**WHAT THE TASK ASKS**
Which lines of the records below contain the string "hfill"? Report each of them.

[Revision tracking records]
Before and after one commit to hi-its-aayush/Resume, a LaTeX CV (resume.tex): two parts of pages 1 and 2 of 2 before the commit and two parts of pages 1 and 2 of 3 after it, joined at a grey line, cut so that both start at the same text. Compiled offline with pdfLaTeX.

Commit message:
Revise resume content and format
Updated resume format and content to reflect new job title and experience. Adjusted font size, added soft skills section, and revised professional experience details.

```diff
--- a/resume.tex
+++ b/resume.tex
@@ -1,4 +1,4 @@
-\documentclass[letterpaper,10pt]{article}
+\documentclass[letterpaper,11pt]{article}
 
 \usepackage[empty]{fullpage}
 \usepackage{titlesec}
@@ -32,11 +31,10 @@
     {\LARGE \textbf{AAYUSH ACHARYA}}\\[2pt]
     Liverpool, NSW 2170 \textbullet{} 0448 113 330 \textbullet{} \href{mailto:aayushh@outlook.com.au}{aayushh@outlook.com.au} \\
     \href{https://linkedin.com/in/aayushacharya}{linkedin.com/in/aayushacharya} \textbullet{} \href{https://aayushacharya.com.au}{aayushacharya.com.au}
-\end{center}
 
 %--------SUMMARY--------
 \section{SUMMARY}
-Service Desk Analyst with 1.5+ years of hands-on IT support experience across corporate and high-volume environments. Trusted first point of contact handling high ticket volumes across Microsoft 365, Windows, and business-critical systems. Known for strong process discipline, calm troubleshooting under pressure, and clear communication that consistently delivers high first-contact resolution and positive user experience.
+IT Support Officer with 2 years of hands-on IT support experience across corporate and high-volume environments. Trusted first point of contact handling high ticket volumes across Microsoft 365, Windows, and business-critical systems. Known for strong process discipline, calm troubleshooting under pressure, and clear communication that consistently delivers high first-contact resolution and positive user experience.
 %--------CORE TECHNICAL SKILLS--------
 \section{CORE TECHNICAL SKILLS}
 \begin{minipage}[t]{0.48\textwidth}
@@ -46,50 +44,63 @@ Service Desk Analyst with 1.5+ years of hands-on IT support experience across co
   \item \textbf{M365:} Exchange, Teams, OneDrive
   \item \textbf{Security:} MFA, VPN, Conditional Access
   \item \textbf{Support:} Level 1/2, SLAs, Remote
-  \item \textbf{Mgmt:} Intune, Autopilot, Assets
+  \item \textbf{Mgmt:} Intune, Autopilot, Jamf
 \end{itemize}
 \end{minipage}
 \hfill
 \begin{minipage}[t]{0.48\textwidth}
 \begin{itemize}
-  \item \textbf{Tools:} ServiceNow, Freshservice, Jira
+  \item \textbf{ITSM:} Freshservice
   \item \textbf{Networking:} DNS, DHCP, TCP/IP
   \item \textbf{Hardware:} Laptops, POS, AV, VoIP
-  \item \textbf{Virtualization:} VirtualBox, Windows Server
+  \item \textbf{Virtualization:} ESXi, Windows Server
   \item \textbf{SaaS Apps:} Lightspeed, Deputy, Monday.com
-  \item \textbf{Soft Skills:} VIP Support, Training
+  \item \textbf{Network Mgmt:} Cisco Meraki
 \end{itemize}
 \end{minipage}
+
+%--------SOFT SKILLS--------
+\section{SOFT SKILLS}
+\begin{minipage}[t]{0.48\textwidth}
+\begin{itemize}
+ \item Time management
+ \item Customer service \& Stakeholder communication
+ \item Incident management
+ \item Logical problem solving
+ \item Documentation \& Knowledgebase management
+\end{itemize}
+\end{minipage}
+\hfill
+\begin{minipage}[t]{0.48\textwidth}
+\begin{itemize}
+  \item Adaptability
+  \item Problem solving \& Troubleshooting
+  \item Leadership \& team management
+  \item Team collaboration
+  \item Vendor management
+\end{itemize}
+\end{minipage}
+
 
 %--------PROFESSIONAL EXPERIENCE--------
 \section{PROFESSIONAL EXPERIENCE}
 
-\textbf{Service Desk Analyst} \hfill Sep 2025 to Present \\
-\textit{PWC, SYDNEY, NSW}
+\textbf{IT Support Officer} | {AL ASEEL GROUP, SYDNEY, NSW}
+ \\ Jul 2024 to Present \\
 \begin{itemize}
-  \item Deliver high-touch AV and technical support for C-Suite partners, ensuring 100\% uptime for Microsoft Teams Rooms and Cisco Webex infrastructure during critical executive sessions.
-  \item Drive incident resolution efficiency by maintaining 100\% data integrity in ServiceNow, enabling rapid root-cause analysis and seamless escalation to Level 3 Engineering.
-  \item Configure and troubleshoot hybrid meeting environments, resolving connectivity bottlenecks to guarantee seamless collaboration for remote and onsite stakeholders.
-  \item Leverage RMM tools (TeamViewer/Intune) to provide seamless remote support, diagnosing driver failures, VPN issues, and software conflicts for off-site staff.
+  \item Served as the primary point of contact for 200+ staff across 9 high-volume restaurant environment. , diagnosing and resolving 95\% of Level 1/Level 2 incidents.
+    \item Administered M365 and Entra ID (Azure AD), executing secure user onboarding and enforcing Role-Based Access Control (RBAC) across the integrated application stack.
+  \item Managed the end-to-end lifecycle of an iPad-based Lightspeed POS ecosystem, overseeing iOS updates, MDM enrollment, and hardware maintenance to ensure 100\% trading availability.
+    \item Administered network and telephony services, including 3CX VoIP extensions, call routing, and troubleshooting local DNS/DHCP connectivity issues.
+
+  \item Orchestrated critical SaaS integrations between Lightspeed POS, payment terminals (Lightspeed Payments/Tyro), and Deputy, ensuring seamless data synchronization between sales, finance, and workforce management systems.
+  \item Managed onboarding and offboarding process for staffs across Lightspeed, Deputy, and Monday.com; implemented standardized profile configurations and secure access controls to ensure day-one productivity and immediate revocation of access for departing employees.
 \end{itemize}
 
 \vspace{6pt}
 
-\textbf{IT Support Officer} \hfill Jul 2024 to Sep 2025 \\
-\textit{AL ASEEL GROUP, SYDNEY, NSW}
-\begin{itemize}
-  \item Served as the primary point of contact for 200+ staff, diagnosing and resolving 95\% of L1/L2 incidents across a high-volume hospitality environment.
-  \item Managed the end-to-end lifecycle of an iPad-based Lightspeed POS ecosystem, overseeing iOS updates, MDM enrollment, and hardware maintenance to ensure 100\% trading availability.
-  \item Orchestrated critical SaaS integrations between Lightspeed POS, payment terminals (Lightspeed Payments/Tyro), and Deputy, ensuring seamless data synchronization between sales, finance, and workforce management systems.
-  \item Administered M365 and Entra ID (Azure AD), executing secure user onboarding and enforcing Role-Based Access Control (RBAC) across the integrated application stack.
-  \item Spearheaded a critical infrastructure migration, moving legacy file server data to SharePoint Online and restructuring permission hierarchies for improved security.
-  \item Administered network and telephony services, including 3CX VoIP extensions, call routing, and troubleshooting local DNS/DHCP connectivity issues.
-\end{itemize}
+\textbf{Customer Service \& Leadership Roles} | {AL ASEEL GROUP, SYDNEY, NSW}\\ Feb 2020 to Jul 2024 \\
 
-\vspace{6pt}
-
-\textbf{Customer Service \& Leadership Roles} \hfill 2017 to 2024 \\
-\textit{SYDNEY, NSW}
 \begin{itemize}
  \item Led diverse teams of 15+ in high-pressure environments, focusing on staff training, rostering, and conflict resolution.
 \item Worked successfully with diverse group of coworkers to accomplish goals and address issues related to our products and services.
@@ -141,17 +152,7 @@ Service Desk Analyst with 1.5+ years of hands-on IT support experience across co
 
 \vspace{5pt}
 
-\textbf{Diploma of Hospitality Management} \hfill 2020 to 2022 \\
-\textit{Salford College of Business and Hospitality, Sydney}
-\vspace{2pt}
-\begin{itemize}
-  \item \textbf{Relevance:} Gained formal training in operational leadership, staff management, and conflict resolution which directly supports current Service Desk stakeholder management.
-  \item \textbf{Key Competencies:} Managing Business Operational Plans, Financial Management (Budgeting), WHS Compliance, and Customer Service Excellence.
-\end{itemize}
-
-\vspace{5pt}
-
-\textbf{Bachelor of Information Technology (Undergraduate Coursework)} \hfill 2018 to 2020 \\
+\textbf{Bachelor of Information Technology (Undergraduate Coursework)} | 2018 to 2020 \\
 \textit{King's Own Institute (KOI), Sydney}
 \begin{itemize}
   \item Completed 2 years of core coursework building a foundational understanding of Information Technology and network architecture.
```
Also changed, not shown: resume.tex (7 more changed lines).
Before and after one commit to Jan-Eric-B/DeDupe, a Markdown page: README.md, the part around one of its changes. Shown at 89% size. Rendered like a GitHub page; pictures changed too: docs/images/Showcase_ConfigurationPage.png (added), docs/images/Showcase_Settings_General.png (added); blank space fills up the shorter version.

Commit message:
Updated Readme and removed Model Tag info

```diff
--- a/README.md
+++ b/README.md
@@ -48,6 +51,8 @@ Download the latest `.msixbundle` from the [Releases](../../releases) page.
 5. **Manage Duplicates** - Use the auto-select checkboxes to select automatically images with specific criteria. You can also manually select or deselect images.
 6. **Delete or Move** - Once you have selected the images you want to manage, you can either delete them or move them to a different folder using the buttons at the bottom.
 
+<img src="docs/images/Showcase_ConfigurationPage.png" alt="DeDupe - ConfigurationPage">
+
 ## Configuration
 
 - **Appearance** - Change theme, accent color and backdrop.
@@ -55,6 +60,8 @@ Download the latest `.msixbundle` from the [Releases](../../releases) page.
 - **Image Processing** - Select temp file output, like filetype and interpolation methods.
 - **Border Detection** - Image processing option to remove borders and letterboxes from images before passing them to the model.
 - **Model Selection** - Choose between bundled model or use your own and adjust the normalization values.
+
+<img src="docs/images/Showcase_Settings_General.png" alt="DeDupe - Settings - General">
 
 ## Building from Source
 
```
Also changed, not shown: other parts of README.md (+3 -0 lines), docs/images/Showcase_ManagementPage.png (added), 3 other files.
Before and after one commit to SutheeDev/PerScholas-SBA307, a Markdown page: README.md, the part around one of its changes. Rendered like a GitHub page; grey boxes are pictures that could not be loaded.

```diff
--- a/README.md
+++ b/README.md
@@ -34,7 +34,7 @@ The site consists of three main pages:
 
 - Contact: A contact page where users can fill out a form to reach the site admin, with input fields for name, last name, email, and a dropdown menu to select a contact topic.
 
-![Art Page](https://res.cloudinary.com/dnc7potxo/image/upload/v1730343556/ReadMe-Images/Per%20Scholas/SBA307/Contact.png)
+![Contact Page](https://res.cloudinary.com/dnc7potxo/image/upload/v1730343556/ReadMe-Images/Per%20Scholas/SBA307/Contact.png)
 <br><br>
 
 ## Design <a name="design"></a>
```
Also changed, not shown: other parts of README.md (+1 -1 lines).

**FINAL ANSWER**
 \hfill
+\hfill
-\textbf{Service Desk Analyst} \hfill Sep 2025 to Present \\
-\textbf{IT Support Officer} \hfill Jul 2024 to Sep 2025 \\
-\textbf{Customer Service \& Leadership Roles} \hfill 2017 to 2024 \\
-\textbf{Diploma of Hospitality Management} \hfill 2020 to 2022 \\
-\textbf{Bachelor of Information Technology (Undergraduate Coursework)} \hfill 2018 to 2020 \\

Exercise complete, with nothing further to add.